For Wayland and Shannon, however, most of the day went as smoothly as the Hammers would allow them. For most of the day, they stuck close to each other in 2nd and 3rd place, with Wayland only falling back once while in the pits for a winch replacement. “I went into the pits because I busted my winch in half. The rope was swinging and cables were laying everywhere. I pulled in and Jason Scherer (another competitor) took off past me because he didn’t stop for fuel or anything.” Wayland eventually pulled past him and Shannon physically, but Wayland was behind his father in adjusted time. He needed to make up more than 30 seconds to pull ahead of Shannon.
It just wasn’t meant to be, though, as Shannon pulled in with basically one tire still inflated but just behind his son by only 28 seconds. Shannon Campbell pulled off the first-ever "three-peat" and became the 2017 King of the Hammers. While that’s something to take hold of for most drivers, Shannon’s a bit more of a family man, “It was fun,” said Shannon, “It was probably the best time I had racing in my whole life. Wayland and I were just going at it, tearing our stuff up, and neither one of us was giving up. I guess it was better for the crowd than it was for us, but I had a blast.” The most important part? “What meant the most to me was that he didn’t give up. That’s what I had been trying to teach him forever; don’t give an inch, make the other guys work for it and that’s exactly what he did.”

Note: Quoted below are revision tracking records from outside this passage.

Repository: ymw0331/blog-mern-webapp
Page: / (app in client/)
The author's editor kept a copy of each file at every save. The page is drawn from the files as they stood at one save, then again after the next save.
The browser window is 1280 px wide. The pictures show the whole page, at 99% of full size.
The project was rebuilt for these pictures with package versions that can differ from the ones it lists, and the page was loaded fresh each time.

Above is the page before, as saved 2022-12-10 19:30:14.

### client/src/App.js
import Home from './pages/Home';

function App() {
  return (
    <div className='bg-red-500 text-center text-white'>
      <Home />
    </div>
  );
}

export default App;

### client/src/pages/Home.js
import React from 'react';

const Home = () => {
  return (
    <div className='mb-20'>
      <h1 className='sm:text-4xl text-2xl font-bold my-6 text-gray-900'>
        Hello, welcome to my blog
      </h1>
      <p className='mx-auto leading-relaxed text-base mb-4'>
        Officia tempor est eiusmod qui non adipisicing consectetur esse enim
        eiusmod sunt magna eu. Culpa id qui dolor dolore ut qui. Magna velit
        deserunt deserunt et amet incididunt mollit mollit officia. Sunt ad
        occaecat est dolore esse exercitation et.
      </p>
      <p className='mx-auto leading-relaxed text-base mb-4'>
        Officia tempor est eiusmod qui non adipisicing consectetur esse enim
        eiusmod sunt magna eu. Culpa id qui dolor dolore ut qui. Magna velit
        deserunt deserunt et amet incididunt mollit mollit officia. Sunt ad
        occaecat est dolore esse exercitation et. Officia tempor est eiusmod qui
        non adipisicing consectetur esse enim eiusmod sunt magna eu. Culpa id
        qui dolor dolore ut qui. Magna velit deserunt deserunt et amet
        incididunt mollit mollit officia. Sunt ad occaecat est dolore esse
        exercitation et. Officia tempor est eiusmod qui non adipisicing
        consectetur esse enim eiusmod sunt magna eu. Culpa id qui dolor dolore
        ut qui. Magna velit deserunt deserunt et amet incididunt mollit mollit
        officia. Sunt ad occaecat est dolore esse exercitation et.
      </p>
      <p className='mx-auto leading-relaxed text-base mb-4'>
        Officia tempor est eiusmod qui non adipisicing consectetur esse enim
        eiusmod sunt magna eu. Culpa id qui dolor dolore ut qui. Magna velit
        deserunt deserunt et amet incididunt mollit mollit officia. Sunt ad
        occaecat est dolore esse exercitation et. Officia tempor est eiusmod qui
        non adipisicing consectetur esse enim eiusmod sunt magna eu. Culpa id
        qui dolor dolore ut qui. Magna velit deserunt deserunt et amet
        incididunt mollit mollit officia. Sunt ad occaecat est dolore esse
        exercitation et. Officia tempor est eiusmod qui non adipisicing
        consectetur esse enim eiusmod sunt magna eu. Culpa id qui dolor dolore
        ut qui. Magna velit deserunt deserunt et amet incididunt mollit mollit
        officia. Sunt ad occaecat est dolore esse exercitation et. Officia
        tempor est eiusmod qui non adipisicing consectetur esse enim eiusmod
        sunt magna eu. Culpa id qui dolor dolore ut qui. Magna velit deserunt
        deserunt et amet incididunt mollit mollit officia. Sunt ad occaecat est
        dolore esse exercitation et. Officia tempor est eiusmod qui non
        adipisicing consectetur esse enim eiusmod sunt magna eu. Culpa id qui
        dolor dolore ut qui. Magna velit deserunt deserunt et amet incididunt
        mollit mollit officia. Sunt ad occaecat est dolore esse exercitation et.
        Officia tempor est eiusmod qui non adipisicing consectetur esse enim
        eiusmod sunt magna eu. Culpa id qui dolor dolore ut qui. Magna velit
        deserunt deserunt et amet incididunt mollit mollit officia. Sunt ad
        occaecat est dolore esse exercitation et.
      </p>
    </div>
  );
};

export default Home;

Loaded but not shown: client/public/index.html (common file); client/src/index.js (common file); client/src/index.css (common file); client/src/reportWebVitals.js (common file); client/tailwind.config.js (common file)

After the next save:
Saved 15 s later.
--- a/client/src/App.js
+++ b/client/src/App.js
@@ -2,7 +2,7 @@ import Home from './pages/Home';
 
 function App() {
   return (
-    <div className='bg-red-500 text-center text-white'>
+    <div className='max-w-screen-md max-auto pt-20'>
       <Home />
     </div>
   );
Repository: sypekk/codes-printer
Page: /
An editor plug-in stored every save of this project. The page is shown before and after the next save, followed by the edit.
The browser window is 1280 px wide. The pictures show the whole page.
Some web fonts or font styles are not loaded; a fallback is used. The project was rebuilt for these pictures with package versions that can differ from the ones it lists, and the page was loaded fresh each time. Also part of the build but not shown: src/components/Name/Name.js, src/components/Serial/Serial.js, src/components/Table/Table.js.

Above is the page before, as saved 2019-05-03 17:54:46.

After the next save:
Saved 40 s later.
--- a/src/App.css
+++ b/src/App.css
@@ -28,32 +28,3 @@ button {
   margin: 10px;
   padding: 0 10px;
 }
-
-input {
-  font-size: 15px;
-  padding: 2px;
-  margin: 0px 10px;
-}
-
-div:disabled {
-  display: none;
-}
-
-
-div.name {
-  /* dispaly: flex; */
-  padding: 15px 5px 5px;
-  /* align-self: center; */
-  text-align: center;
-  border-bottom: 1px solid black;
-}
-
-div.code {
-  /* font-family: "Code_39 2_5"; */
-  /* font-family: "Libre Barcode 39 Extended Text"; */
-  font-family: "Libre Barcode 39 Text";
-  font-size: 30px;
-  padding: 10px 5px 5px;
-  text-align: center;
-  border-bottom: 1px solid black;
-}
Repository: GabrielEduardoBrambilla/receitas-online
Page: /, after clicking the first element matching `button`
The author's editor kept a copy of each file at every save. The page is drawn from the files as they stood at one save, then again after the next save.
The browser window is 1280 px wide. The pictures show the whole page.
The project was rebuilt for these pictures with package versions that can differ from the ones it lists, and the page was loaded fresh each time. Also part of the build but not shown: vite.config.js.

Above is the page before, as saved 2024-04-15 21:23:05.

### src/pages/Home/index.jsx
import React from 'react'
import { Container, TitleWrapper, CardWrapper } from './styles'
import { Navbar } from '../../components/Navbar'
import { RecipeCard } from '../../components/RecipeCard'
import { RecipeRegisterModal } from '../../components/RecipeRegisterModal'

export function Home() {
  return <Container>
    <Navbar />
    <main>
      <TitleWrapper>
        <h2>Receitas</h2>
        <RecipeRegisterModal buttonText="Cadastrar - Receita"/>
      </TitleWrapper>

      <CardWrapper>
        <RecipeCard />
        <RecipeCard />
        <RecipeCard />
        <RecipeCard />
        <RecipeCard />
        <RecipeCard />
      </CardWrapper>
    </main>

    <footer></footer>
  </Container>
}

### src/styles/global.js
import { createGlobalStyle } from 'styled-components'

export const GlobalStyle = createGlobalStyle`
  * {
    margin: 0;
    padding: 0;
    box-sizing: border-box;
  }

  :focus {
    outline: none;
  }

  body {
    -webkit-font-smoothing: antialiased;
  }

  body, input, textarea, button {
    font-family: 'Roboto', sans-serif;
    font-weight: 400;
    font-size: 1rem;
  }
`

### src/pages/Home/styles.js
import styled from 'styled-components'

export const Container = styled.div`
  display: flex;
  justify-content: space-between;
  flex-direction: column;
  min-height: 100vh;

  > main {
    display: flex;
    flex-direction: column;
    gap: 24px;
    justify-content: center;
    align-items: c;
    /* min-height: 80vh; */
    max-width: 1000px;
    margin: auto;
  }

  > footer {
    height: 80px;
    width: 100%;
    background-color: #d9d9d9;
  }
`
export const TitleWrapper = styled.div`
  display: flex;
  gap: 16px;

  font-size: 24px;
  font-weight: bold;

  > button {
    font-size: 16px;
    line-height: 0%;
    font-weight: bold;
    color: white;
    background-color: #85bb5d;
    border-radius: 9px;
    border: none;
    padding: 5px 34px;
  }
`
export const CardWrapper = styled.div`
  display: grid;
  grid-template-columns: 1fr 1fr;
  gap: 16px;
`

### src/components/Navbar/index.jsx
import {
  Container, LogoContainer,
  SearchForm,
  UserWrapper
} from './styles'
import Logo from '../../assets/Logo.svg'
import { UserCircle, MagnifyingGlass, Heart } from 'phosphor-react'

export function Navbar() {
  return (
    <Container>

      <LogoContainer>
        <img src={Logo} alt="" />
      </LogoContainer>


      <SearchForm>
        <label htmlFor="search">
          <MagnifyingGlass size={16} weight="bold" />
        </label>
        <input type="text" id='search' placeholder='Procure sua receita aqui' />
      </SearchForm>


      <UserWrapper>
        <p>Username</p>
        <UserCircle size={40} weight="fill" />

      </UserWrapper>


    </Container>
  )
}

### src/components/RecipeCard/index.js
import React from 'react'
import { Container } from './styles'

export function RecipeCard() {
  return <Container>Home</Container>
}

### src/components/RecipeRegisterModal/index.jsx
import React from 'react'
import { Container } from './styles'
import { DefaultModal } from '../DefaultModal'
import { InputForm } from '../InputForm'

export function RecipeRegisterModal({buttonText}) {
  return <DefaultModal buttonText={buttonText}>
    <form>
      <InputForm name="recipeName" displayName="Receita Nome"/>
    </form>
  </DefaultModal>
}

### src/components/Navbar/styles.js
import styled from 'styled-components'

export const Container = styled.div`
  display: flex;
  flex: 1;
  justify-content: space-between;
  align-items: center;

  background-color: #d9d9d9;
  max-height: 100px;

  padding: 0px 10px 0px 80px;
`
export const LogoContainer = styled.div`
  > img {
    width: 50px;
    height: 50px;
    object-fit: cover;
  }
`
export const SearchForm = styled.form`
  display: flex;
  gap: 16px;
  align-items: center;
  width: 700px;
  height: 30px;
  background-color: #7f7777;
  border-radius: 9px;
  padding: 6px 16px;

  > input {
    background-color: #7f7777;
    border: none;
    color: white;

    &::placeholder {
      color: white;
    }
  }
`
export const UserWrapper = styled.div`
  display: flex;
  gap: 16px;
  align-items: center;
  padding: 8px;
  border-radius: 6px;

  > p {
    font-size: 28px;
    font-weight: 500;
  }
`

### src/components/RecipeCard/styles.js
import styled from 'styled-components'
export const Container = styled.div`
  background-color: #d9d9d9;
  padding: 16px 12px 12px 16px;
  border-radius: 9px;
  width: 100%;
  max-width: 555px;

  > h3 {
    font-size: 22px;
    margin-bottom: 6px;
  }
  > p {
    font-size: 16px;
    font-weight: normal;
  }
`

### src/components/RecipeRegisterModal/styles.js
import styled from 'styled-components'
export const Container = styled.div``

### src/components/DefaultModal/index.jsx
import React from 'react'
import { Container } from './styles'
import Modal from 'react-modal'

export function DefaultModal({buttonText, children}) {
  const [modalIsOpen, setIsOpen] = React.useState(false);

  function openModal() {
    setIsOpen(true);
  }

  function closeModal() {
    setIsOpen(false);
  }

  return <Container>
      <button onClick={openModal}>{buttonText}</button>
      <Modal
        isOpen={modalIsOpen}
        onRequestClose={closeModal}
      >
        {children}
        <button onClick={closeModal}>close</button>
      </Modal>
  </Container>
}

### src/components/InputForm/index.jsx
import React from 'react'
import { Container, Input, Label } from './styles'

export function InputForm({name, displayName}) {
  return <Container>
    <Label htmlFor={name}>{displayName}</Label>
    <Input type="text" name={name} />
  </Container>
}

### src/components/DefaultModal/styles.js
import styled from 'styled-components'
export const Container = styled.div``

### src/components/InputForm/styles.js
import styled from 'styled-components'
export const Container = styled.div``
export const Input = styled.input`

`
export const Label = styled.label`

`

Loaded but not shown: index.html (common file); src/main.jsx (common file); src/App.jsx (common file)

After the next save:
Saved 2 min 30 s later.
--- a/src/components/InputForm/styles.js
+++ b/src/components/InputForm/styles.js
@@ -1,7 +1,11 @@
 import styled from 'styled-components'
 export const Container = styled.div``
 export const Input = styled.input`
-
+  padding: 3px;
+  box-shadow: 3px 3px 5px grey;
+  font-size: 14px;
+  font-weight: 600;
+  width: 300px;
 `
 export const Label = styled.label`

While it’s easy to look at a Monster Energy driver and think they live the good life where they don’t have to work for their wins or rigs, it’s quite the opposite. Each one of these drivers had to put work into their finishing spot. From Bailey making her repairs on the knuckle, to Casey hopping out with his co-driver to get the brakes unlocked, to even Wayland and Shannon fighting it out until the very end, these drivers worked and drove hard. Possibly harder than they needed to. However, that’s what the Hammers is about – taking on the toughest one-day race and finishing in the end. Finishing first is a sweet reward, though, and now Shannon Campbell has three crowns to his name. What will the 2018 King of the Hammers bring? Who knows, but this story is going to be a hard one to top. Though, we thought that about last year, too.